The vote passed 7-5
Doak Campbell during Notre Dame game
Posted at 7:50 PM, Dec 09, 2021
and last updated 2021-12-09 23:14:10-05

TALLAHASSEE, Fla. (WTXL) — Blueprint Intergovernmental Agency approved of bond financing to go towards renovations of Doak Campbell Stadium using city sales tax dollars on Thursday.

$20 million is planned to go towards an overall $120 million project by Florida State University's Seminole Boosters to renovate Doak Campbell Stadium.

In May, ABC 27 reported that FSU Seminole Boosters would raise $100 million for a facelift, while Blueprint's chunk would go towards fixing safety issues like new handrails and beams.

Blueprint implements projects throughout the Tallahassee-Leon County area with the cooperation of the City of Tallahassee and the Leon County Government. Blueprint projects are refined through robust engagement activities and reflect the community’s unique vision.

The seven yes votes included, Leon County Commissioners Nick Maddox, Bill Proctor, Jimbo Johnson and Carolyn Cummings, Mayor John Dailey and City Commissioners Curtis Richardson and Dianne Williams-Cox.

Those voting no included, Leon County Commissioners Rick Minor, Kristin Dozier and Brian Welch and City Commissioners Jack Porter and Jeremy Matlow.

FSU said that the upgrades would create 250 jobs and $102 million in economic impact.

"We're committed to sitting down individually with every single person that's affected by these renovations and sharing their story and talking to them about what it means for them, what their new experience could be," said Seminole Boosters CEO Michael Alford. "We only have a few options at Doak Campbell, and most stadiums have seven to ten different experiences you can choose from. That's what we're trying to get to, to kind of modernize Doak Campbell a little bit."

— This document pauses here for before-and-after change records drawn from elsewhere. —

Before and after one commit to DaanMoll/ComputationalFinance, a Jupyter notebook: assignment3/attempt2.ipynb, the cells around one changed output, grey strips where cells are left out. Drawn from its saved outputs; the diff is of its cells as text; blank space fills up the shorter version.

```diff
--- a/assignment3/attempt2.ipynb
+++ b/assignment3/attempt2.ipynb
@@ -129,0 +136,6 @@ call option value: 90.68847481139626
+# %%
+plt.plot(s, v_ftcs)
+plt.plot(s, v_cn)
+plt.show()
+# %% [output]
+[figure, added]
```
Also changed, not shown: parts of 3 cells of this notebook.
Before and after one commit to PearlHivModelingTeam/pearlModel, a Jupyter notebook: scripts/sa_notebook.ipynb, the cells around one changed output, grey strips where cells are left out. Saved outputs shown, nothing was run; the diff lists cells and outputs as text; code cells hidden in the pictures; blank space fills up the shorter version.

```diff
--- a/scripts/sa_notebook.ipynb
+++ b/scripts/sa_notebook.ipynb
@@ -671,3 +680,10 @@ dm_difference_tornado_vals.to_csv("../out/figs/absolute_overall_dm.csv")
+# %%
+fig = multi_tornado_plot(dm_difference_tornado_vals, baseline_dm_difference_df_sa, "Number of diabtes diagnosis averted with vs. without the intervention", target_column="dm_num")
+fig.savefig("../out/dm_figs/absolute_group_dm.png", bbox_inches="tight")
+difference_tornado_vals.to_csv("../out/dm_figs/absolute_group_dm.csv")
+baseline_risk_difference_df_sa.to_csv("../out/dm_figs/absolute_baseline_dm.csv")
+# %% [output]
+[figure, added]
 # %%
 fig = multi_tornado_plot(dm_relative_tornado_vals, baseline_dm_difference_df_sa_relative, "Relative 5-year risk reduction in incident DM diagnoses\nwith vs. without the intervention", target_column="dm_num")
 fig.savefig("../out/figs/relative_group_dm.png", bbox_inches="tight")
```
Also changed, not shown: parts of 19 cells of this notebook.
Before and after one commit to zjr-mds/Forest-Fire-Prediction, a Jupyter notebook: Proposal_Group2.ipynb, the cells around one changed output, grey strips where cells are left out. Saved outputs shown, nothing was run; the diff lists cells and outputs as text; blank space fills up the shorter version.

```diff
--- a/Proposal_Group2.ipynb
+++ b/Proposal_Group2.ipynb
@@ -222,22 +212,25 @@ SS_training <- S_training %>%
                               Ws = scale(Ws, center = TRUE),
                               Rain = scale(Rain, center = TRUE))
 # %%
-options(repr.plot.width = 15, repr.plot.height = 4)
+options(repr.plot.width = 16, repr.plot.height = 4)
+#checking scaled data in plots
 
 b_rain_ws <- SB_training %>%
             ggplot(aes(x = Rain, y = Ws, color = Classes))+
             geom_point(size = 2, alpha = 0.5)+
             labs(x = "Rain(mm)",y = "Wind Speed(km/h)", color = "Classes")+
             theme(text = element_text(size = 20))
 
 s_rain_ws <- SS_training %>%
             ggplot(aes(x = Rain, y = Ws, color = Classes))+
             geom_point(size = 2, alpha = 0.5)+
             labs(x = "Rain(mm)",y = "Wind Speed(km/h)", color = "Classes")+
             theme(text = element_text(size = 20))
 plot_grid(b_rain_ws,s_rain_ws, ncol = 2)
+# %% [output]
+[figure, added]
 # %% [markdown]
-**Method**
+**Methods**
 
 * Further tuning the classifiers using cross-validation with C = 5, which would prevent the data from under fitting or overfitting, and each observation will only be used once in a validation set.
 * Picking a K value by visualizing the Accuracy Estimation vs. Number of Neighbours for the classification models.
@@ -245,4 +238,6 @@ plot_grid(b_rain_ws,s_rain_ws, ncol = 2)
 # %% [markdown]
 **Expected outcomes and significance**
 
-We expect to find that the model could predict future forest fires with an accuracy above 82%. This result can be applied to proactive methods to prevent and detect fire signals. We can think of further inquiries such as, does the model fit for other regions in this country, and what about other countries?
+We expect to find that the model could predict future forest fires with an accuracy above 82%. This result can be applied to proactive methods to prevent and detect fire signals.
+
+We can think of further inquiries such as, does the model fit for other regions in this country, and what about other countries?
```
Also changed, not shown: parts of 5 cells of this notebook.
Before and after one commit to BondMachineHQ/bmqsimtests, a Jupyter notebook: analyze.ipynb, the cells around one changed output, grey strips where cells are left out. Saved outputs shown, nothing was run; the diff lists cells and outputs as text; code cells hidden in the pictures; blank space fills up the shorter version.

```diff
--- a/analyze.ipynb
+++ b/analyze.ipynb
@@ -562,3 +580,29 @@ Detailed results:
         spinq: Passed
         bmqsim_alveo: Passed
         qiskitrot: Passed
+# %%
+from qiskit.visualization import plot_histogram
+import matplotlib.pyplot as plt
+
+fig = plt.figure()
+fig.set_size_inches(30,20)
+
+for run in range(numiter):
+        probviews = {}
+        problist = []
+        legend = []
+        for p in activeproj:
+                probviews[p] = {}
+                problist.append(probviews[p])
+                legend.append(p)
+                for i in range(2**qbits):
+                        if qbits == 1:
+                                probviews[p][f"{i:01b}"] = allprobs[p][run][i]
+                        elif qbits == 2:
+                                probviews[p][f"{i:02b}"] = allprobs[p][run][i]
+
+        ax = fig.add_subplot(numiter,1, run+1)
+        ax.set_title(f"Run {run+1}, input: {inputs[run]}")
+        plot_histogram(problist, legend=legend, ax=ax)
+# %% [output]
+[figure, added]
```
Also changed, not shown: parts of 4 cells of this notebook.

The $20 million portion requested from the Blueprint Intergovernmental Agency would be coming out from city sales tax dollar revenue.

Opponents of the plan said that the money should be going towards other things.

Ideas such as investing the money into poverty-impacted communities, reducing crime and homelessness and creating more permanent jobs and businesses were just a few economic development projects community members spoke about at Nov. 29's town hall meeting regarding the funding proposal.

"No, you will not take my tax dollars and do whatever you want with them," said community activist Stanley Sims at the Nov. 29 meeting.

City Commissioner Jeremy Matlow said that after the bond financing approval, Blueprint will only have about $1 million left to invest in other projects.

Staff will now gather bond financing documents to go before a final vote on Feb. 24, 2022.